Desserts are good — though the molten lava cake simply isn’t Roy’s chocolate soufflé. Instead try the lilikoi meringue pie: a tart passion fruit custard topped with snowy meringue. Fruity, fragrant, and not overly sweet.
The wine list is extensive and the guidance from servers and the sommelier is both professional and friendly. Service is exceptional, but be prepared for a leisurely pace to your evening. You will likely be at table for at least two hours, and you will not be rushed out the door. During that time, however, service will be attentive and well-paced. Don’t be afraid to ask for exactly what you want here, or, alternately to place your fate in the hands of the very capable chef.

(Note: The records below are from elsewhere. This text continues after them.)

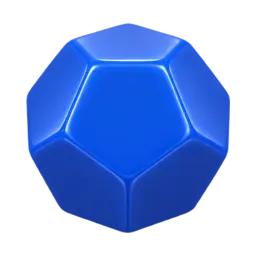
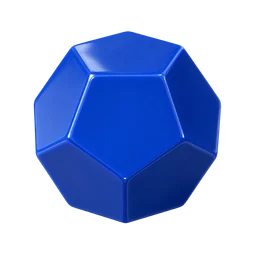
feat: generate modern pawn and dice sprites

diff --git a/.superpowers/sdd/2026-09-27-game-art-and-gameplay-refresh-plan/task-2d-modern-pawns-dice-report.md b/.superpowers/sdd/2026-09-27-game-art-and-gameplay-refresh-plan/task-2d-modern-pawns-dice-report.md
@@ -1,0 +1,87 @@
+# Task 2D: Modern Pawns and Dice
+
+Date: 2026-09-27
+Branch: `master`
+Runtime: Node 22.23.3
+
+## Result
+
+Generated, inspected, normalized and committed ten Modern assets: Pop & Race `pawn-1` through `pawn-4`, and dice `d4`, `d6`, `d8`, `d10`, `d12`, `d20`. All ten source files are copied byte-for-byte from accepted built-in outputs. No behavior code or asset validator changes were made.
+
+## Generation provenance and exact prompts
+
+Each accepted asset came from a separate built-in image-generation call using the verbatim frozen prompt below. Timestamps in the manifest are UTC conversions of the generated PNG file times; `reviewedAt` records the actual source inspection time. The stored source PNGs are under `docs/design/source-art/modern/`.
+
+1. `trouble/pawn-1` — output `/mnt/c/Users/miguel/.codex/generated_images/01a0e4aa-81a5-79e0-baa6-1dfe293240d9/exec-ccdaabb5-d941-423c-b3f2-9144bec89cb3.png`; accepted retry 1. Initial candidate `.../exec-8edbc687-74e8-40b6-8638-9838e3b38df5.png` was rejected because the image was not surfaced for native inspection; no review is claimed for it. Retry suffix: none; the retry repeated the exact manifest prompt.
+
+   > Use case: product-mockup. Asset type: individual production game sprite. Theme: Modern molded plastic, polished resin, clear glass; clean tabletop product photography with controlled studio highlights. Role: pawn-1; owner: seat2; color: #1A56DB. Primary request: One classic rounded tabletop pawn: spherical head, tapering body, broad circular foot; upright and fully visible. Molded plastic with consistent proportions and camera elevation across all four seats. Camera: front three-quarter; fixed upper-left soft studio lighting. Composition: one centered object on a square canvas with genuine alpha transparent background including openings; 72–80% target fill along the longest visible bound, at least 10% safe alpha padding on every side, complete silhouette. Constraints: no text; no watermark; no ground plane; no decorative border; no baked interface; no external shadow or detached specks.
+
+2. `trouble/pawn-2` — output `/mnt/c/Users/miguel/.codex/generated_images/01a0e4aa-81a5-79e0-baa6-1dfe293240d9/exec-99a8d8ee-395e-4643-9a84-9803b5c4e2ea.png`.
+
+   > Use case: product-mockup. Asset type: individual production game sprite. Theme: Modern molded plastic, polished resin, clear glass; clean tabletop product photography with controlled studio highlights. Role: pawn-2; owner: seat1; color: #DC2626. Primary request: One classic rounded tabletop pawn: spherical head, tapering body, broad circular foot; upright and fully visible. Molded plastic with consistent proportions and camera elevation across all four seats. Camera: front three-quarter; fixed upper-left soft studio lighting. Composition: one centered object on a square canvas with genuine alpha transparent background including openings; 72–80% target fill along the longest visible bound, at least 10% safe alpha padding on every side, complete silhouette. Constraints: no text; no watermark; no ground plane; no decorative border; no baked interface; no external shadow or detached specks.
+
+3. `trouble/pawn-3` — output `/mnt/c/Users/miguel/.codex/generated_images/01a0e4aa-81a5-79e0-baa6-1dfe293240d9/exec-54c23125-9fc4-4a00-bfb9-d9902187dad5.png`.
+
+   > Use case: product-mockup. Asset type: individual production game sprite. Theme: Modern molded plastic, polished resin, clear glass; clean tabletop product photography with controlled studio highlights. Role: pawn-3; owner: seat3; color: #059669. Primary request: One classic rounded tabletop pawn: spherical head, tapering body, broad circular foot; upright and fully visible. Molded plastic with consistent proportions and camera elevation across all four seats. Camera: front three-quarter; fixed upper-left soft studio lighting. Composition: one centered object on a square canvas with genuine alpha transparent background including openings; 72–80% target fill along the longest visible bound, at least 10% safe alpha padding on every side, complete silhouette. Constraints: no text; no watermark; no ground plane; no decorative border; no baked interface; no external shadow or detached specks.
+
+4. `trouble/pawn-4` — output `/mnt/c/Users/miguel/.codex/generated_images/01a0e4aa-81a5-79e0-baa6-1dfe293240d9/exec-2bd6b810-56a8-4293-b159-5ad210f82be3.png`.
+
+   > Use case: product-mockup. Asset type: individual production game sprite. Theme: Modern molded plastic, polished resin, clear glass; clean tabletop product photography with controlled studio highlights. Role: pawn-4; owner: seat4; color: #92400E. Primary request: One classic rounded tabletop pawn: spherical head, tapering body, broad circular foot; upright and fully visible. Molded plastic with consistent proportions and camera elevation across all four seats. Camera: front three-quarter; fixed upper-left soft studio lighting. Composition: one centered object on a square canvas with genuine alpha transparent background including openings; 72–80% target fill along the longest visible bound, at least 10% safe alpha padding on every side, complete silhouette. Constraints: no text; no watermark; no ground plane; no decorative border; no baked interface; no external shadow or detached specks.
+
+5. `dice/d4` — output `/mnt/c/Users/miguel/.codex/generated_images/01a0e4aa-81a5-79e0-baa6-1dfe293240d9/exec-48879a79-bf3b-4166-ba51-c7796a1bf754.png`.
+
+   > Use case: product-mockup. Asset type: individual production game sprite. Theme: Modern molded plastic, polished resin, clear glass; clean tabletop product photography with controlled studio highlights. Role: d4; owner: shared; color: #1A56DB. Primary request: One physically correct d4 die: tetrahedron with four triangular faces. Blank faces, no numbers, no letters, no symbols, no pips. Facet edges reveal the true geometry; front-facing facet remains unobstructed for code-rendered values. Camera: front three-quarter; fixed upper-left soft studio lighting. Composition: one centered object on a square canvas with genuine alpha transparent background including openings; 72–80% target fill along the longest visible bound, at least 10% safe alpha padding on every side, complete silhouette. Constraints: no text; no watermark; no ground plane; no decorative border; no baked interface; no external shadow or detached specks.
+
+6. `dice/d6` — output `/mnt/c/Users/miguel/.codex/generated_images/01a0e4aa-81a5-79e0-baa6-1dfe293240d9/exec-cb36921e-60e2-4697-9443-50769270a7c1.png`.
+
+   > Use case: product-mockup. Asset type: individual production game sprite. Theme: Modern molded plastic, polished resin, clear glass; clean tabletop product photography with controlled studio highlights. Role: d6; owner: shared; color: #1A56DB. Primary request: One physically correct d6 die: cube with six square faces. Blank faces, no numbers, no letters, no symbols, no pips. Facet edges reveal the true geometry; front-facing facet remains unobstructed for code-rendered values. Camera: front three-quarter; fixed upper-left soft studio lighting. Composition: one centered object on a square canvas with genuine alpha transparent background including openings; 72–80% target fill along the longest visible bound, at least 10% safe alpha padding on every side, complete silhouette. Constraints: no text; no watermark; no ground plane; no decorative border; no baked interface; no external shadow or detached specks.
+
+7. `dice/d8` — output `/mnt/c/Users/miguel/.codex/generated_images/01a0e4aa-81a5-79e0-baa6-1dfe293240d9/exec-7b776679-6069-4556-8bb8-04ec4fed0f57.png`.
+
+   > Use case: product-mockup. Asset type: individual production game sprite. Theme: Modern molded plastic, polished resin, clear glass; clean tabletop product photography with controlled studio highlights. Role: d8; owner: shared; color: #1A56DB. Primary request: One physically correct d8 die: octahedron with eight triangular faces. Blank faces, no numbers, no letters, no symbols, no pips. Facet edges reveal the true geometry; front-facing facet remains unobstructed for code-rendered values. Camera: front three-quarter; fixed upper-left soft studio lighting. Composition: one centered object on a square canvas with genuine alpha transparent background including openings; 72–80% target fill along the longest visible bound, at least 10% safe alpha padding on every side, complete silhouette. Constraints: no text; no watermark; no ground plane; no decorative border; no baked interface; no external shadow or detached specks.
+
+8. `dice/d10` — output `/mnt/c/Users/miguel/.codex/generated_images/01a0e4aa-81a5-79e0-baa6-1dfe293240d9/exec-313e0a76-e1b9-4ce2-8c58-cf9df762c7d2.png`.
+
+   > Use case: product-mockup. Asset type: individual production game sprite. Theme: Modern molded plastic, polished resin, clear glass; clean tabletop product photography with controlled studio highlights. Role: d10; owner: shared; color: #1A56DB. Primary request: One physically correct d10 die: pentagonal trapezohedron with ten kite-shaped faces. Blank faces, no numbers, no letters, no symbols, no pips. Facet edges reveal the true geometry; front-facing facet remains unobstructed for code-rendered values. Camera: front three-quarter; fixed upper-left soft studio lighting. Composition: one centered object on a square canvas with genuine alpha transparent background including openings; 72–80% target fill along the longest visible bound, at least 10% safe alpha padding on every side, complete silhouette. Constraints: no text; no watermark; no ground plane; no decorative border; no baked interface; no external shadow or detached specks.
+
+9. `dice/d12` — output `/mnt/c/Users/miguel/.codex/generated_images/01a0e4aa-81a5-79e0-baa6-1dfe293240d9/exec-1f98f048-39ef-4076-af9b-5218d67de846.png`.
+
+   > Use case: product-mockup. Asset type: individual production game sprite. Theme: Modern molded plastic, polished resin, clear glass; clean tabletop product photography with controlled studio highlights. Role: d12; owner: shared; color: #1A56DB. Primary request: One physically correct d12 die: dodecahedron with twelve pentagonal faces. Blank faces, no numbers, no letters, no symbols, no pips. Facet edges reveal the true geometry; front-facing facet remains unobstructed for code-rendered values. Camera: front three-quarter; fixed upper-left soft studio lighting. Composition: one centered object on a square canvas with genuine alpha transparent background including openings; 72–80% target fill along the longest visible bound, at least 10% safe alpha padding on every side, complete silhouette. Constraints: no text; no watermark; no ground plane; no decorative border; no baked interface; no external shadow or detached specks.
+
+10. `dice/d20` — output `/mnt/c/Users/miguel/.codex/generated_images/01a0e4aa-81a5-79e0-baa6-1dfe293240d9/exec-6d0b1d14-7065-4633-8102-02d603e58b36.png`.
+
+   > Use case: product-mockup. Asset type: individual production game sprite. Theme: Modern molded plastic, polished resin, clear glass; clean tabletop product photography with controlled studio highlights. Role: d20; owner: shared; color: #1A56DB. Primary request: One physically correct d20 die: icosahedron with twenty triangular faces. Blank faces, no numbers, no letters, no symbols, no pips. Facet edges reveal the true geometry; front-facing facet remains unobstructed for code-rendered values. Camera: front three-quarter; fixed upper-left soft studio lighting. Composition: one centered object on a square canvas with genuine alpha transparent background including openings; 72–80% target fill along the longest visible bound, at least 10% safe alpha padding on every side, complete silhouette. Constraints: no text; no watermark; no ground plane; no decorative border; no baked interface; no external shadow or detached specks.
+
+## Inspection and source metrics
+
+`view_image` could not start because bubblewrap is unavailable. Each accepted original was instead displayed at its native 1254×1254 resolution immediately after its own built-in generation; raw PNG measurements were computed from the untouched outputs under Node 22. The contact sheets were also inspected inline at their actual dimensions, without cropping or resizing.
+
+| Asset | Stored source | Detached faint alpha cleared in memory | Final WebP bytes |
+| --- | --- | ---: | ---: |
+| pawn-1 | `docs/design/source-art/modern/trouble/pawn-1.png` | 539 px | 5,298 |
+| pawn-2 | `docs/design/source-art/modern/trouble/pawn-2.png` | 131 px | 5,308 |
+| pawn-3 | `docs/design/source-art/modern/trouble/pawn-3.png` | 1,477 px | 5,068 |
+| pawn-4 | `docs/design/source-art/modern/trouble/pawn-4.png` | 731 px | 5,198 |
+| d4 | `docs/design/source-art/modern/dice/d4.png` | 1,978 px | 10,782 |
+| d6 | `docs/design/source-art/modern/dice/d6.png` | 2,147 px | 10,810 |
+| d8 | `docs/design/source-art/modern/dice/d8.png` | 908 px | 8,818 |
+| d10 | `docs/design/source-art/modern/dice/d10.png` | 333 px | 10,204 |
+| d12 | `docs/design/source-art/modern/dice/d12.png` | 4,699 px | 8,142 |
+| d20 | `docs/design/source-art/modern/dice/d20.png` | 562 px | 11,634 |
+
+All ten source files are genuine-alpha PNGs with one meaningful connected object. Original faint alpha residue touched some canvas edges; the existing preparer removed only detached sub-13/255 pixels in memory. All source silhouettes then passed no-edge-touch validation; no meaningful pixels were removed from stored PNGs. Every final has one meaningful component, transparent corners, no edge contact, 76.04% fill for pawns or 76.17% for dice, and at least 11.72% padding. The ten WebPs total 81,262 bytes; largest is 11,634 bytes.
+
+## Contact sheets and verification
+
+- Full-size light/dark, 5 columns × 2 rows, 256px cells: [light](../../../docs/design/qa/modern-pawns-dice-full-light.webp), [dark](../../../docs/design/qa/modern-pawns-dice-full-dark.webp).
+- Phone light/dark, 5 columns × 2 rows, 64px cells: [light](../../../docs/design/qa/modern-pawns-dice-phone-light.webp), [dark](../../../docs/design/qa/modern-pawns-dice-phone-dark.webp).
+- Contact-sheet order: pawn-1 through pawn-4, then d4, d6, d8, d10, d12, d20.
+- `npm run test:assets`: 43/43 passed.
+- `npm run test:unit`: 88/88 passed.
+- `npm run typecheck`: passed.
+- `npm run build`: passed; web export and PWA build completed.
+- All verification ran under Node 22.23.3. Exact-asset normalization completed for all ten paths.
+
+## Scope, self-review, and concerns
+
+Only the ten target manifest records were completed. Stage remains `generation-batches`; custom records now have 29 completed and 79 pending, and all nine coin-quarter authority records remain pending. No other manifest records or behavior code changed. The task does not claim a fresh browser gameplay audit. Self-review confirmed source PNGs were copied without modification, final outputs match catalog paths, every die face remains blank, and source/final bounds satisfy the unchanged alpha and byte rules. The first pawn-1 output remains only in the generator’s external output directory and is not used; this report does not claim it was inspected.

diff --git a/docs/design/game-art-fidelity-ledger.md b/docs/design/game-art-fidelity-ledger.md
@@ -127,3 +127,17 @@ Accepted twelve distinct built-in generations, one per frozen manifest prompt, w
 Contact-sheet order is marble-1 through marble-6, then seed-1 through seed-6. These sheets are QA artifacts only. The existing normalizer clears detached sub-5% alpha residue in memory (97–1,242 pixels per source); original PNG metrics, including faint residue at some source edges, are retained separately in the task report. Meaningful source pixels never reach a canvas edge. Source preservation and byte-identical repeat normalization passed for all twelve.
 
 Stage remains `generation-batches`: 19 completed custom records, 89 `generationPending` custom records, and nine unchanged `authorityReferencePending` quarters. Only these twelve records changed in the manifest. Asset tests passed 43/43, application unit tests 88/88, and TypeScript passed under Node 22.23.3. No behavior or validator changes were needed. This inspection covers source/final art and does not claim a fresh browser gameplay audit.
+
+## Task 2D Modern pawns and dice — 2026-09-27
+
+Accepted ten individually generated Modern sprites after native-resolution source inspection, strict alpha/source preparation, exact-asset normalization, and full-size plus phone-size final inspection. Pawn-1 required one retry: the first built-in output was not presented for native inspection and was rejected without claiming review; the second call repeated the exact manifest prompt and supplied the accepted source. No other retries. Source prep removed only detached faint-alpha residue from untouched PNG copies; connected object pixels were retained.
+
+| Inspection | Evidence and result |
+| --- | --- |
+| Pop & Race pawns | Four complete, upright spherical-head/tapered-body/broad-foot pawns read consistently at phone size. Blue seat2, red seat1, green seat3 and brown seat4 remain unmistakable. The seat4 pawn has a subtle neck band; its core silhouette, camera and scale match the family. |
+| Dice | Blank blue resin/glass d4 tetrahedron, d6 cube, d8 octahedron, d10 pentagonal trapezohedron, d12 dodecahedron and d20 icosahedron are distinguishable. No numeral, pip, letter, symbol, inscription, extra die or ground plane appears. |
+| Production-size light/dark | [Light](qa/modern-pawns-dice-full-light.webp) and [dark](qa/modern-pawns-dice-full-dark.webp) sheets show all ten final sprites in manifest order at 192px or 256px per cell. Transparent cutouts remain clean on both backgrounds. |
+| Phone-size readability | [Light](qa/modern-pawns-dice-phone-light.webp) and [dark](qa/modern-pawns-dice-phone-dark.webp) 64px-cell sheets retain four pawn colors and recognizable geometry for every die. |
+| Alpha, geometry and budget | Every source is a 1254×1254 RGBA PNG with one meaningful object. The existing preparation step removed 131–4,699 detached faint-alpha pixels in memory per source; no meaningful component touches an edge. All finals have genuine alpha, transparent corners, one meaningful component, no edge contact, at least 11.72% padding, and 76.04% pawn / 76.17% die longest-bound fill. Batch: 81,262 bytes; largest final: 11,634 bytes. |
+
+Final source PNGs are copied unchanged from built-in outputs into the ten manifest source paths. Only the ten target records changed in the manifest; their generated/reviewed timestamps use actual file generation times and the completed visual/metrics review. Stage remains `generation-batches`: 29 completed custom records, 79 `generationPending` custom records, and nine unchanged authority-pending coin slots. Asset tests passed 43/43, unit tests 88/88, TypeScript passed under Node 22.23.3, and the web/PWA build completed. No behavior code or validators changed. This batch does not claim a fresh gameplay audit.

The beautiful, uber-chic restaurant has wonderful open-air sunset views, but can be a little breezy in the evenings, so if you get chilled and have a table on the rail, bring something to cover up. (And if you forget, the bend-over-backwards-to-please-staff will fetch you something.) Despite its romantic appeal, this restaurant can easily accommodate large groups and children who think restaurants are a treat. A three course keiki (children’s) menu will please most small fine diners with its cheese pizza appetizer, chicken fingers, steak, fish, pasta, and ice cream sandwich dessert.
Spago attends to every little detail, and does so with friendly, unpretentious, knowledgeable competence. It’s one of our favorite special occasion restaurants on Maui, and we recommend dining here.
Address: 3900 Wailea Alanui Dr., Wailea, South Maui
Location: Four Seasons Resort
Hours: Nightly 6pm-9pm, bar open until 11pm